Can I Have My Gun in a Bar if I Have a CCW Permit?

Under the new law which takes effect tomorrow (9/30/2011) in Ohio, it is legal to possess a firearm in a liquor establishment, mall, nightclub, museum, hotel, bar, or restaurant if you have a valid CCW permit. Kentucky does not allow anyone to enter into a liquor establishment with a firearm, regardless of whether the person has a license to carry a concealed weapon. Ohio Bill takes effect September 30, 2011. Owners of CCW permits should make themselves very familiar with the new law before attempting to take their weapon(s) into such an establishment. There are two major conditions built into the new law: (1) Licensed concealed-weapons holders must drink no alcohol; and (2) Owners must keep their guns out of businesses that post signs banning weapons. It is still the right of a business owner to ban patrons from bringing guns onto the premises. Local business owners in Cincinnati are already making plans to ban weapons in their businesses. The Cincinnati Reds and Bengals have already stated that they will continue to not allow weapons to be brought into stadiums. Unless they post a sign, bar and restaurant owners are permitting concealed weapons in their establishment. Making no decision is actually making a decision to allow weapons. Both owners of restaurants as well as owners of firearms and CCW permit holders should familiarize themselves with the new laws and changes thereto. A draft of the new law is at ORC 2923.12. Michael Bouldin is a criminal defense attorney in Northern Kentucky practicing in Cincinnati, Ohio and Kentucky. If you have specific questions or wish to schedule a consultation, you can contact at [email protected] or call 859-581-6453 (581-MIKE)

Is 2 1/2 Pounds of Marijuana A Lot?

Recently Cincinnati Bengals players have been charged in Northern Kentucky with receiving two and a half pounds of marijuana via delivery service from a sender in California. Many people are asking is this considered a personal use amount of marijuana or is this an amount intended for sale. First, let me begin by saying that I am not commenting on the actual criminal case against any person or against either of the Bengal players who live in Northern Kentucky. It would appear at first glance that they have some valid defenses to the charges herein as they did not handle or send the package and it was addressed to an individual who does not play in the NFL. The prosecution will likely try to prove that they knew or should have known; likely attempting to get the other individuals to testify against the more high profile defendants. If you have any knowledge of marijuana, a quarter bag is actually 1/4 of an ounce of marijuana. Personal use usually begins with a 5-10 cent bag, which is 5-10% of an ounce. An ounce would keep a regular user high for over a month. In Kentucky, simple possession of marijuana is a misdemeanor. If a defendant has more than 8 ounces, that possession becomes a felony amount. The basic reason is that it is presumed that the person will not be using more than 8 ounces for personal use. In addition, with the amount in question, it is likely that the charges will include possession with intent to distribute or trafficking of marijuana. Interesting, trafficking of marijuana is a misdemeanor unless done within 1000 yards of a school or daycare facility. In case you didn't also know, 8 ounces is 1/2 of a pound. Therefore, in Kentucky 2.5 lbs is equivalent to five times (5x) the felony limit. There may also be federal charges for sending illegal drugs through the mail, using a shipper to send marijuana or crossing state lines. In the instant case, it will be interesting to see how many people are involved, who will be charged and ultimately accept responsibility and which government agency: state, local, federal, will be responsible for prosecution. If federal, it is also possible that the charges could stem from Northern Kentucky, California or both. If you have questions you may post to my website here. If you have been charged with a drug offense or believe that you are being investigated and wish to speak with me, contact my office at 859-581-6453.

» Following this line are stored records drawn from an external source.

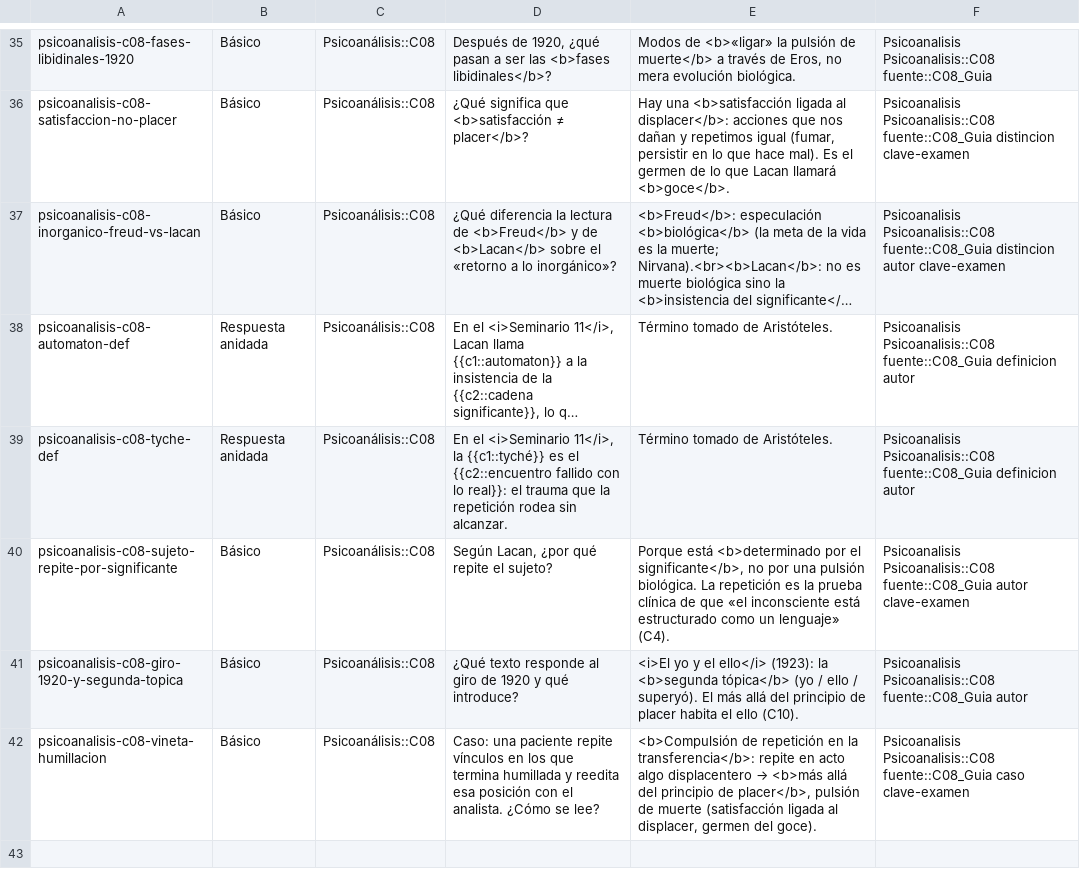
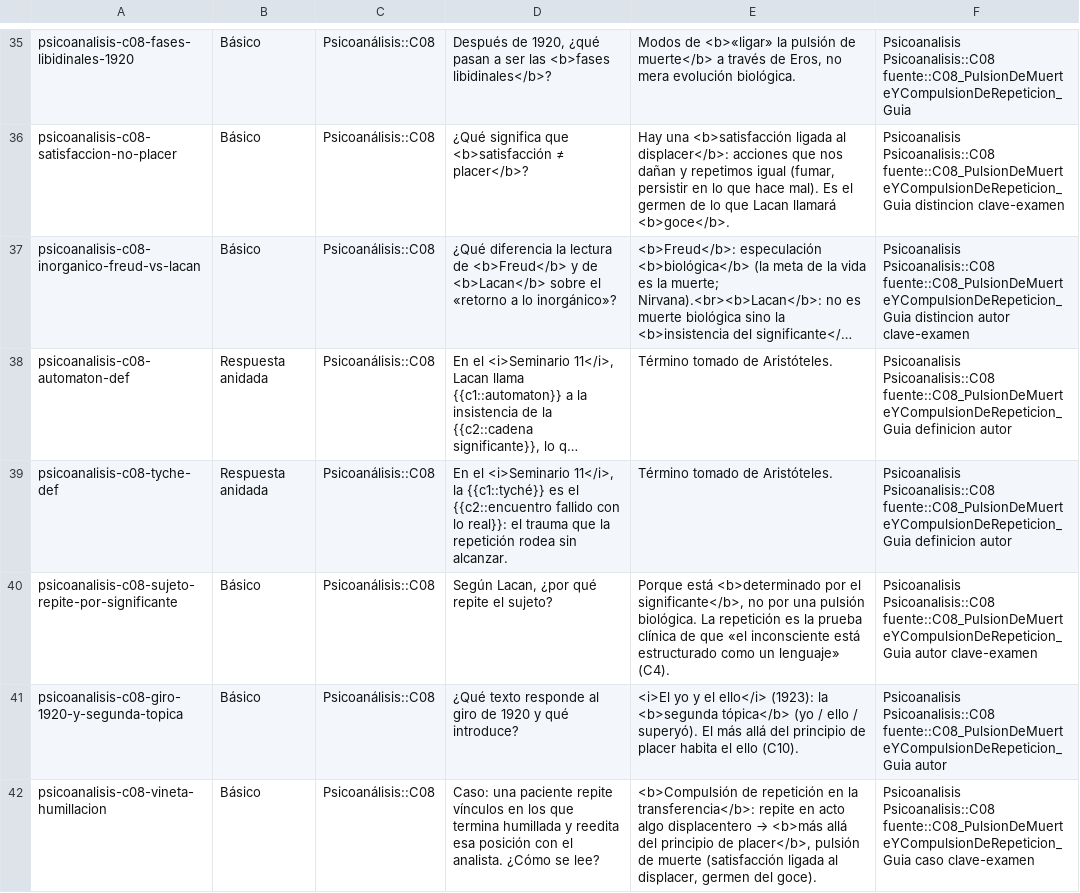
Before and after one commit to Franco4447/psicologia-favaloro, a CSV file: 2do Año/Psicoanálisis/4_Flashcards/C08_PulsionDeMuerteYCompulsionDeRepeticion_Flashcards.csv, drawn as a sheet; only a part is shown, gaps mark what is left out; long unchanged cells end in …; the diff covers the shown part only; the diff names each change by its address in the sheet, - before the commit and + after, or states it on an @@ line.

```diff
--- a/2do Año/Psicoanálisis/4_Flashcards/C08_PulsionDeMuerteYCompulsionDeRepeticion_Flashcards.csv
+++ b/2do Año/Psicoanálisis/4_Flashcards/C08_PulsionDeMuerteYCompulsionDeRepeticion_Flashcards.csv
-F35: Psicoanalisis Psicoanalisis::C08 fuente::C08_Guia
+F35: Psicoanalisis Psicoanalisis::C08 fuente::C08_PulsionDeMuerteYCompulsionDeRepeticion_Guia
-F36: Psicoanalisis Psicoanalisis::C08 fuente::C08_Guia distincion clave-examen
+F36: Psicoanalisis Psicoanalisis::C08 fuente::C08_PulsionDeMuerteYCompulsionDeRepeticion_Guia distincion clave-examen
-F37: Psicoanalisis Psicoanalisis::C08 fuente::C08_Guia distincion autor…
+F37: Psicoanalisis Psicoanalisis::C08 fuente::C08_PulsionDeMuerteYCompulsionDeRepeticion_Guia distincion autor…
-F38:F39: Psicoanalisis Psicoanalisis::C08 fuente::C08_Guia definicion autor
+F38:F39: Psicoanalisis Psicoanalisis::C08 fuente::C08_PulsionDeMuerteYCompulsionDeRepeticion_Guia definicion autor
-F40: Psicoanalisis Psicoanalisis::C08 fuente::C08_Guia autor clave-examen
+F40: Psicoanalisis Psicoanalisis::C08 fuente::C08_PulsionDeMuerteYCompulsionDeRepeticion_Guia autor clave-examen
-F41: Psicoanalisis Psicoanalisis::C08 fuente::C08_Guia autor
+F41: Psicoanalisis Psicoanalisis::C08 fuente::C08_PulsionDeMuerteYCompulsionDeRepeticion_Guia autor
-F42: Psicoanalisis Psicoanalisis::C08 fuente::C08_Guia caso clave-examen
+F42: Psicoanalisis Psicoanalisis::C08 fuente::C08_PulsionDeMuerteYCompulsionDeRepeticion_Guia caso clave-examen
```
Also changed, not shown: 28 edited cells elsewhere in this file, 35 other files.
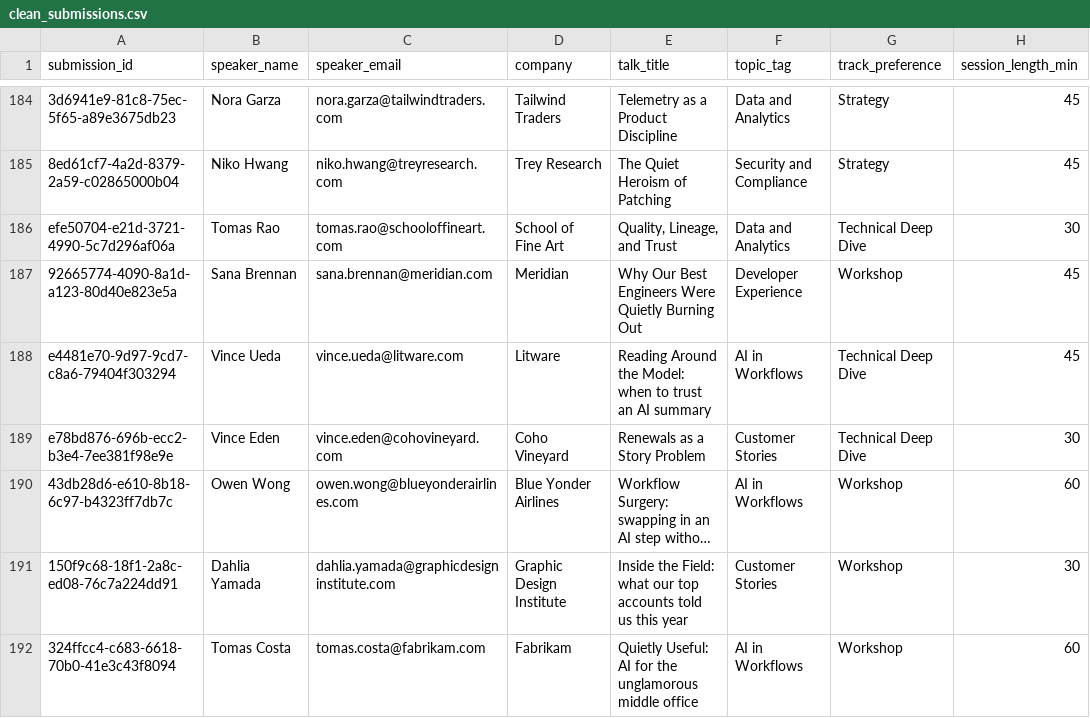
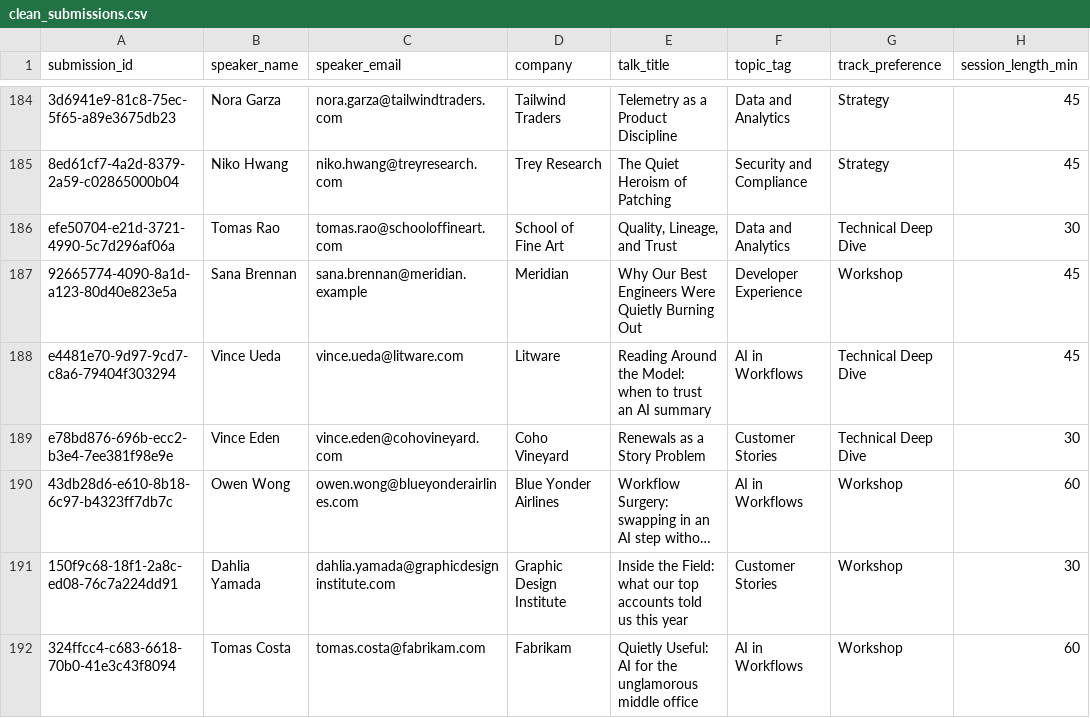
Before and after one commit to stephschofield/isd-vscode-training, a CSV file: session-two/from-previous-session/clean_submissions.csv, drawn as a sheet; only a part is shown, gaps mark what is left out; long unchanged cells end in …; the diff covers the shown part only; the diff names each change by its address in the sheet, - before the commit and + after, or states it on an @@ line.

Commit message:
fix(dataset): use reserved .example domains instead of real meridian.com/northwind.com (PR #4)

```diff
--- a/session-two/from-previous-session/clean_submissions.csv
+++ b/session-two/from-previous-session/clean_submissions.csv
-C187 (speaker_email): sana.brennan@meridian.com
+C187 (speaker_email): sana.brennan@meridian.example
```
Also changed, not shown: 12 edited cells elsewhere in this file.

Lawyer UP!

The new street lingo for hiring an attorney is lawyer up. Used as in, "he was spilling his guts to the investigator until he decided to lawyer up." Lawyering up is the best way to assert your legal rights in any investigation or proceeding. If you are being questioned and ask to speak to a lawyer, the investigator is required under state and federal law to allow you an opportunity to speak with an attorney before asking any more questions. The Urban Dictionary defines Lawyer Up as follows: 1. To plead the Fifth Amendment; to refuse to answer questions. Officer 1: So what did the accused tell you? Officer 2: Nothing. The defendant just lawyered up. 2. To stop answering questions during a police interrogation and request a lawyer. i.e. He lawyered up, but only after he confessed to being in Cheryl's apartment. 3. For a criminal suspect to stop an interview with police and seek representation from a lawyer; or to threaten to sue someone example 1: The interview ended abruptly when the suspect lawyered up. example 2: "Laura's threatening to sue me over the marshmallow incident." "Seriously? I never thought she would lawyer up over that. An older term for persons seeking a jury trial, a defendant may state that he wants to take it to the box. The box refers to the jury box in which 12 persons (6 for misdemeanors) sit and make judgment. A defendant may wish for a jury trial or may look for a plea bargain, in stating, "No way am I going to take this one to the box." These additions to the vernacular are endearing terms for serious actions. If you need to lawyer up or otherwise wish to speak to an attorney for consultation, contact Michael Bouldin at [email protected] or call at 859-581-6453 (581-MIKE). Check out my website.

Should I Hire An Attorney at the Last Minute?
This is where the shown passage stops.